* **TRY IT**:
This exercise calls for every record to be returned exactly, with pictures removed.
★ ★ ★ ★ ★
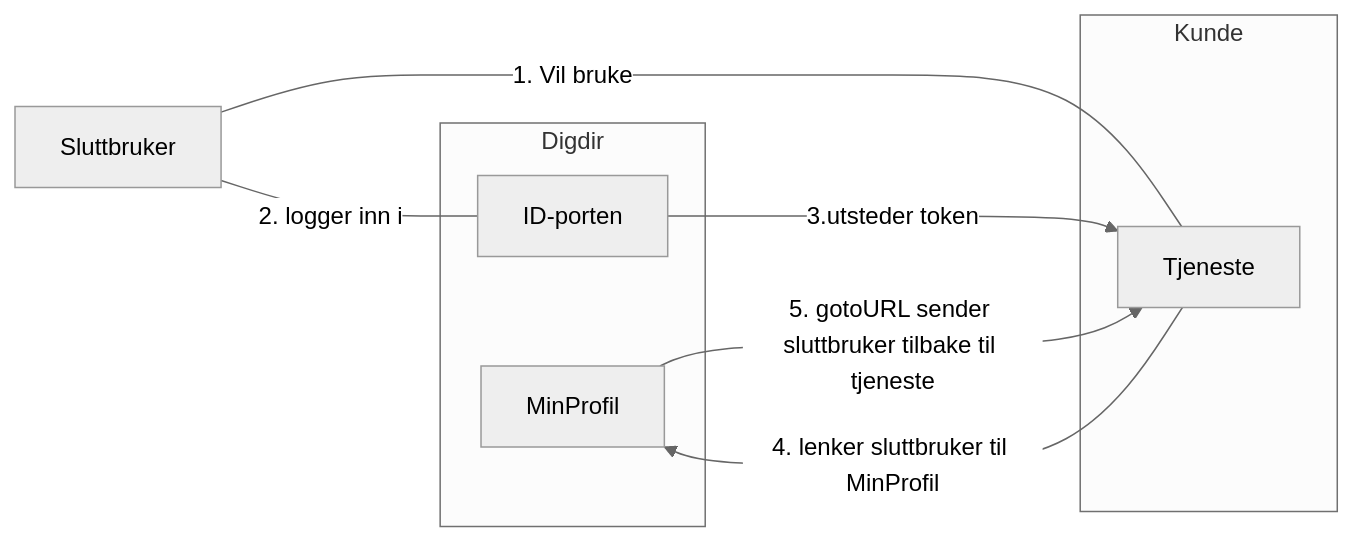
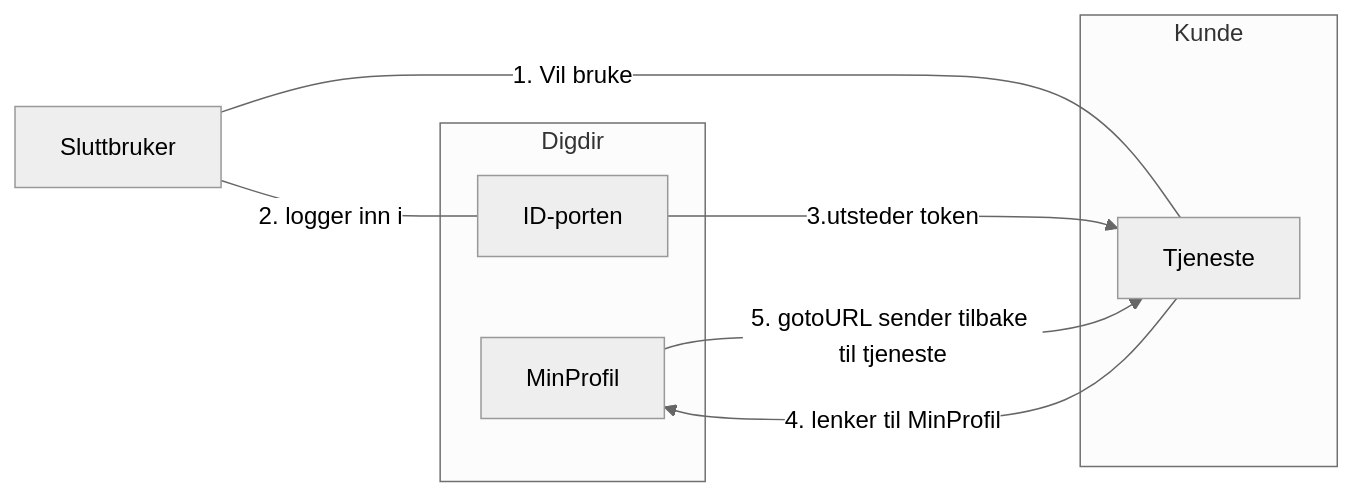
One commit to felleslosninger/docs changed the third of 3 diagrams in _docs/Kontaktregisteret/krr_arkitektur.md. Above: the diagram before and after it, drawn with Mermaid (neutral theme). The commit also changed other lines of this file, not shown here.

```diff
--- a/_docs/Kontaktregisteret/krr_arkitektur.md
+++ b/_docs/Kontaktregisteret/krr_arkitektur.md
@@ -58,17 +58,17 @@
  <div class="mermaid">
  graph LR
    subgraph Digdir
      MinProfil[MinProfil]
    end
    subgraph Digdir
      OIDC[ID-porten]
    end
    subgraph Kunde
       ny[Tjeneste]
    end
    Sluttbruker ---|1. Vil bruke|ny
    OIDC -->|3.utsteder token|ny
    Sluttbruker ---|2. logger inn i  |OIDC
-   ny -->|4. lenker sluttbruker til MinProfil|MinProfil
-   MinProfil -->|5. gotoURL sender sluttbruker tilbake til tjeneste |ny
+   ny -->|4. lenker til MinProfil|MinProfil
+   MinProfil -->|5. gotoURL sender tilbake til tjeneste |ny
  </div>
```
★ ★ ★ ★ ★
* **ANSWER SPACE**:
One commit to felleslosninger/docs changed the third of 3 diagrams in _docs/Kontaktregisteret/krr_arkitektur.md. Above: the diagram before and after it, drawn with Mermaid (neutral theme). The commit also changed other lines of this file, not shown here.

```diff
--- a/_docs/Kontaktregisteret/krr_arkitektur.md
+++ b/_docs/Kontaktregisteret/krr_arkitektur.md
@@ -58,17 +58,17 @@
  <div class="mermaid">
  graph LR
    subgraph Digdir
      MinProfil[MinProfil]
    end
    subgraph Digdir
      OIDC[ID-porten]
    end
    subgraph Kunde
       ny[Tjeneste]
    end
    Sluttbruker ---|1. Vil bruke|ny
    OIDC -->|3.utsteder token|ny
    Sluttbruker ---|2. logger inn i  |OIDC
-   ny -->|4. lenker sluttbruker til MinProfil|MinProfil
-   MinProfil -->|5. gotoURL sender sluttbruker tilbake til tjeneste |ny
+   ny -->|4. lenker til MinProfil|MinProfil
+   MinProfil -->|5. gotoURL sender tilbake til tjeneste |ny
  </div>
```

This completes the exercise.